To increase health care access, Arkansas should remove limits to lifesaving health services and encourage innovation in service delivery by repealing Certificate of Need (CON) laws for home health, hospice, nursing homes, and psychiatric service facilities. Through certificate-of-need (CON) laws, the state bars health care providers from building new facilities or expanding existing ones without getting the approval of state regulators who often include competitors of the providers seeking to expand.

CON is said to control health care cost, but data from the Kaiser Family Foundation shows that Arkansas’ health care expenditures per capita have increased year over year and outpaces Texas, where CON has already been repealed.

Out-of-state License Recognition for Medical Professionals

According to the Arkansas Center for Research in Economics, fifty-nine counties are medically underserved and another 15 are partially underserved. A way to expand the number of providers would be to create universal license recognition for medical professionals, a step 18 states have taken over the past decade to boost employment and speed access across a number of medical professions.

Competency-based Education

Remove arbitrary seat-time rules and focus on content mastery. Most education systems are organized around specific requirements related to the number of hours (or even minutes) of instruction a student receives in a day, week, and school year. Instead, they should focus on mastering concepts and skills, regardless of time, place, and pace. We should free teachers to individualize learning, so that students stay interested and passionate about their education.

Learn Everywhere

Provide an education credit for learning, wherever it occurs. Children learn through a va Provide an education credit for learning, wherever it occurs. Children learn through a variety of approaches and experiences: this includes learning in a traditional classroom and experiences far beyond the walls of a traditional school. Learn Everywhere policies create a path for students to earn course credits for these out-of-classroom learning opportunities.

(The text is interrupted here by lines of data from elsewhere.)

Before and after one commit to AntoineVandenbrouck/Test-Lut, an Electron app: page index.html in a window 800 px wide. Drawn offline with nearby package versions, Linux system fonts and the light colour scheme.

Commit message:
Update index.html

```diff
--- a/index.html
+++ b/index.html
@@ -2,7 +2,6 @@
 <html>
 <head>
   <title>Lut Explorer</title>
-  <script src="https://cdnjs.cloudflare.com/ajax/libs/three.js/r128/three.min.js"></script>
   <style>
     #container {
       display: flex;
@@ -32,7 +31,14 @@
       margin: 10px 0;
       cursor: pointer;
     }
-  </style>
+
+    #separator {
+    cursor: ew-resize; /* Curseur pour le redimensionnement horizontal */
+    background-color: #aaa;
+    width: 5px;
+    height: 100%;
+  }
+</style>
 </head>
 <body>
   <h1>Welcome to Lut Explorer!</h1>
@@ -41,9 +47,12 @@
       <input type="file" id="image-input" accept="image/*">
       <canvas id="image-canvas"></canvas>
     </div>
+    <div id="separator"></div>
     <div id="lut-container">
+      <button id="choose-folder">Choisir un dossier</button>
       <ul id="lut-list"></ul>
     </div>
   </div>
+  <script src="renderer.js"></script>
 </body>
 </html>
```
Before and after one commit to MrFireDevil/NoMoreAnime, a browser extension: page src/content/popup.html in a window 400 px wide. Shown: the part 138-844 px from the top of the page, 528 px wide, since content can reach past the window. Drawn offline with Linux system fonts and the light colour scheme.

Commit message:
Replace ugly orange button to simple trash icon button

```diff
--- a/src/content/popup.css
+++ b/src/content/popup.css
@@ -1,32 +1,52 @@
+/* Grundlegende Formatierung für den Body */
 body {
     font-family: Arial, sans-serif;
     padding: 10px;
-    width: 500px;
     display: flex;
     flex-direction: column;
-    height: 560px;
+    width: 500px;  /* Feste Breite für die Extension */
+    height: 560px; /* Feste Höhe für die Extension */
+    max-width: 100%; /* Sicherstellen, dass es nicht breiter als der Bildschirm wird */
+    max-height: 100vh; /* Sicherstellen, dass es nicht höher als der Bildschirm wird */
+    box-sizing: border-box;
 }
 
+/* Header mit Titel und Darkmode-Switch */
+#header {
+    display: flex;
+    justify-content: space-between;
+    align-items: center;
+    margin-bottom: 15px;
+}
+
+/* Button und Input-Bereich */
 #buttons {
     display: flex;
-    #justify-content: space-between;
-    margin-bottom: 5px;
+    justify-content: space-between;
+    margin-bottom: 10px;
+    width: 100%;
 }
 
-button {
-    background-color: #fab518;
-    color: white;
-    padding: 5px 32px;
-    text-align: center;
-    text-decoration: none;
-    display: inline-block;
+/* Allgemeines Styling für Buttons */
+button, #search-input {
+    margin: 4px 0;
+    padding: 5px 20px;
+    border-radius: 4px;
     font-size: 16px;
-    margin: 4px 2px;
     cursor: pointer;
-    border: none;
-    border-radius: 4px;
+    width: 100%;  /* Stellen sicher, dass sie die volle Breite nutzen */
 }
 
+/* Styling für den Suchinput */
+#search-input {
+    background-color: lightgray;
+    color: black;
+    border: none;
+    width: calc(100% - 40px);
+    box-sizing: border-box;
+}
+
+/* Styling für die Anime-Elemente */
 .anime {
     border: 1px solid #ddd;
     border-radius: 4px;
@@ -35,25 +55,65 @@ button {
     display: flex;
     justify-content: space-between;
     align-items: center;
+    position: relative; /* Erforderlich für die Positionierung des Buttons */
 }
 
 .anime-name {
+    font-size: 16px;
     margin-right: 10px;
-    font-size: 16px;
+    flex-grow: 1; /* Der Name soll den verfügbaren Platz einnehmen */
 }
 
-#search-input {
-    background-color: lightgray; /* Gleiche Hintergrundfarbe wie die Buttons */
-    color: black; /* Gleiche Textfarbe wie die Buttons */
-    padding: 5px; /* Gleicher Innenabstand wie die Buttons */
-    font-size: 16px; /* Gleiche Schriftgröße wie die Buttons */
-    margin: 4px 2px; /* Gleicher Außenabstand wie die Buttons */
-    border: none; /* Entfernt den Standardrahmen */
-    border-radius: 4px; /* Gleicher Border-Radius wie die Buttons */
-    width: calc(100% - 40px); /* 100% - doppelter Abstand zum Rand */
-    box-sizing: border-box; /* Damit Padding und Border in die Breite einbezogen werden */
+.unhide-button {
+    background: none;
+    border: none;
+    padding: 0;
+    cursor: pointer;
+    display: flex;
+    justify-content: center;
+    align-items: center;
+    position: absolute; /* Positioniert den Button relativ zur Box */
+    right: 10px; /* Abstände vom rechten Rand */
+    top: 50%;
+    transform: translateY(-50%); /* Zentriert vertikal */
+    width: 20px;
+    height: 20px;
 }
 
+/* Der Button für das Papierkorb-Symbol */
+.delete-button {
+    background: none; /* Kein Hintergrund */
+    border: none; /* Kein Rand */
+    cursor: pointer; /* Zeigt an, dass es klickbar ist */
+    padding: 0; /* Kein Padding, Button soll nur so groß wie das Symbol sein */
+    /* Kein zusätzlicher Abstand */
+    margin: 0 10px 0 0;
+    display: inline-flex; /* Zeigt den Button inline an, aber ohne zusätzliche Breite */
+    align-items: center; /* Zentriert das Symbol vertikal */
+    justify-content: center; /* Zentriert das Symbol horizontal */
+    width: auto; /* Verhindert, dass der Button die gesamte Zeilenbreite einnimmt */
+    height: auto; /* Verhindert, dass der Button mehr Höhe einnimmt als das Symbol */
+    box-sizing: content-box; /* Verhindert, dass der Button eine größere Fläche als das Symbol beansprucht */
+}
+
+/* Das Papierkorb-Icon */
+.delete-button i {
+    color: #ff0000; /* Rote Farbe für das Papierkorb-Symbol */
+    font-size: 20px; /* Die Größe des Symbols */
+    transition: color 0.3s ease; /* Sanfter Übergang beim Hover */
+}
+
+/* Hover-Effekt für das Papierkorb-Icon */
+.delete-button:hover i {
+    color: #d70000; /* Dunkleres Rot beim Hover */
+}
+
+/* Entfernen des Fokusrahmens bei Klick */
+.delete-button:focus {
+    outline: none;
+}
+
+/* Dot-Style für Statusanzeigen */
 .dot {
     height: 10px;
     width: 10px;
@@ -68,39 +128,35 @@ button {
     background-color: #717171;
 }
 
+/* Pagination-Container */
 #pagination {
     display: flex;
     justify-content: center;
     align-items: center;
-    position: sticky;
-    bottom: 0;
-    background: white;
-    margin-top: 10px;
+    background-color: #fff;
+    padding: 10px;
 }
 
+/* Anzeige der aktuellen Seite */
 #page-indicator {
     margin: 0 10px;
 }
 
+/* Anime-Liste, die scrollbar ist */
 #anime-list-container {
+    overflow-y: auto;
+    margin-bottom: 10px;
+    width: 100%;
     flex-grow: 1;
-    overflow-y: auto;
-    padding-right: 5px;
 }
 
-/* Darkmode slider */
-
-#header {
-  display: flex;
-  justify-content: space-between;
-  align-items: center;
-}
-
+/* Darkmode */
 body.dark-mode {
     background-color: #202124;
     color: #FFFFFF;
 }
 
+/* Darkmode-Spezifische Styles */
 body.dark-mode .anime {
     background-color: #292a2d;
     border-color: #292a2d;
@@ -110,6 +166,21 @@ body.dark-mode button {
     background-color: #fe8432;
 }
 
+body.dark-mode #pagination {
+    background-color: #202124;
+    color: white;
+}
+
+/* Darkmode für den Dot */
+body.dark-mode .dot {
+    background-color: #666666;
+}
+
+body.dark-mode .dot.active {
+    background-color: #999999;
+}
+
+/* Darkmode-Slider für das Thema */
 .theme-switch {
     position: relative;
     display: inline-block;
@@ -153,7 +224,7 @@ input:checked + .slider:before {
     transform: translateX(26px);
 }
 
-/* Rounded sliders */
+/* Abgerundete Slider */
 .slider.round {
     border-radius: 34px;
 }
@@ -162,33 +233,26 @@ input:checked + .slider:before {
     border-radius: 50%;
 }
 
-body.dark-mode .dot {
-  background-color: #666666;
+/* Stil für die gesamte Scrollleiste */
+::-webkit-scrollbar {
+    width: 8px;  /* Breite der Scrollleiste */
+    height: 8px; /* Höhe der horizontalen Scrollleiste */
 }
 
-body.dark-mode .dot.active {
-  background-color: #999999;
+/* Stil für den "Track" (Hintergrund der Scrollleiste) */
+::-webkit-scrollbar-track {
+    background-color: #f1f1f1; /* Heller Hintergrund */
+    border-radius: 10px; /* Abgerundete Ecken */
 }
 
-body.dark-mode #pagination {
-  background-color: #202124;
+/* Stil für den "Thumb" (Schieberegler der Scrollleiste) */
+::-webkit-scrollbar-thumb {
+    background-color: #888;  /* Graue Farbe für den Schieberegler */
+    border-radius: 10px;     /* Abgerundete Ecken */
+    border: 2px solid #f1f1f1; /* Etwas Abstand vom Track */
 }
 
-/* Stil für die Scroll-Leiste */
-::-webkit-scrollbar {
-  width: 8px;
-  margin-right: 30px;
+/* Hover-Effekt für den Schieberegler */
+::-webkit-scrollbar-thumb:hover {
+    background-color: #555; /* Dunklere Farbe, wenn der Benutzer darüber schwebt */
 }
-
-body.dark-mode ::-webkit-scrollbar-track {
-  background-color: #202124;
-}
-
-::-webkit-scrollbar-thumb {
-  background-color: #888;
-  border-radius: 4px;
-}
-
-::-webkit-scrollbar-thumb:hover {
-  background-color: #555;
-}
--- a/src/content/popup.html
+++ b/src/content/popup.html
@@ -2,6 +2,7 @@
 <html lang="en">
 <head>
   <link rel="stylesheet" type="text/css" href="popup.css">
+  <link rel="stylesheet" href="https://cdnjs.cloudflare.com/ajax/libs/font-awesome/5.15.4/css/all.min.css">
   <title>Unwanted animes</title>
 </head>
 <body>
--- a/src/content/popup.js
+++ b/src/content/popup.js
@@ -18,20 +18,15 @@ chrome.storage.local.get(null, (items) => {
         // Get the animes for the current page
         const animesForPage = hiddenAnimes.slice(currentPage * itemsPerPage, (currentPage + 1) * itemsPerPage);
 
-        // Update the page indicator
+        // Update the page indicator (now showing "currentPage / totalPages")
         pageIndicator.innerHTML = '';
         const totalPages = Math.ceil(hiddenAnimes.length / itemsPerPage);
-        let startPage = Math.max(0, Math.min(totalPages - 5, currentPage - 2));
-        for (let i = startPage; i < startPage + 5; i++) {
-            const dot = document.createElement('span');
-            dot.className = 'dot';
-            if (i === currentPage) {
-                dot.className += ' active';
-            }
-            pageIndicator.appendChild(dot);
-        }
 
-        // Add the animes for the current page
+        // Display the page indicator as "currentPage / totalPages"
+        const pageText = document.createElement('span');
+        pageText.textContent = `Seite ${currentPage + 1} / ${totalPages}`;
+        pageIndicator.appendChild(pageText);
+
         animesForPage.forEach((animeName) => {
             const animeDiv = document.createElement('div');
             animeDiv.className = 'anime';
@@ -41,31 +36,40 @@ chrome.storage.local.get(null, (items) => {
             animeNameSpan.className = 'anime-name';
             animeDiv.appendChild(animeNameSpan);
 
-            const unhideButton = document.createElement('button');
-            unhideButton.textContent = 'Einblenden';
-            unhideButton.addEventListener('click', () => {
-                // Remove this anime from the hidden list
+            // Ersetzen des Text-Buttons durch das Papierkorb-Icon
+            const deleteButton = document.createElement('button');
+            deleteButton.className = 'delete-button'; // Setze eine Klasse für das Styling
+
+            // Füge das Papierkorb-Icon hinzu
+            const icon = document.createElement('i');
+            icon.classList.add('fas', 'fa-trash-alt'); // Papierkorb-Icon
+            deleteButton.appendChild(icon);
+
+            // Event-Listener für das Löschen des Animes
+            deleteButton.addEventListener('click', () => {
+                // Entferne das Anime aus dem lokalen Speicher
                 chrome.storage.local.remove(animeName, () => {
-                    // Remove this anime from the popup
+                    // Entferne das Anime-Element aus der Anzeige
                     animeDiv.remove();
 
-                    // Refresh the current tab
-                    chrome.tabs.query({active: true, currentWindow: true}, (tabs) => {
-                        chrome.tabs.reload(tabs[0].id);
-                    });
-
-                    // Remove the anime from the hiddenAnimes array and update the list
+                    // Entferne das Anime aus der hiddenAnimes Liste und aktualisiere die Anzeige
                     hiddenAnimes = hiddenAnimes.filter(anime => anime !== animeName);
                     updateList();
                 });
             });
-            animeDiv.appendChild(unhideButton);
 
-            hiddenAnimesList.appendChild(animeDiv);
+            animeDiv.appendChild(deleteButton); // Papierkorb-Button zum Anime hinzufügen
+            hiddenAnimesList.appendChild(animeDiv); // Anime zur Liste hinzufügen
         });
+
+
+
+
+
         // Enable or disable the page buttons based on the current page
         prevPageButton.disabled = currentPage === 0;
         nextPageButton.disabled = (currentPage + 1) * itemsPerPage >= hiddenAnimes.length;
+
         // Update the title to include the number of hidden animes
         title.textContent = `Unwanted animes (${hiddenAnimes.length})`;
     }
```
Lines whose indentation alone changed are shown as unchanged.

Driver’s License Revocation Fee Repeal

Over 32,000 Arkansans have their driver’s license suspended for failure to appear and/or failure to pay fines. Driver’s licenses should only be suspended for driving violations and serious infractions of the law, not used to make life harder for those trying to make a living and pay their fines, fees, and restitutions. Repealing driver’s license renovation fees would be a small cost to the state but big investment in helping Arkansas families and supporting our economy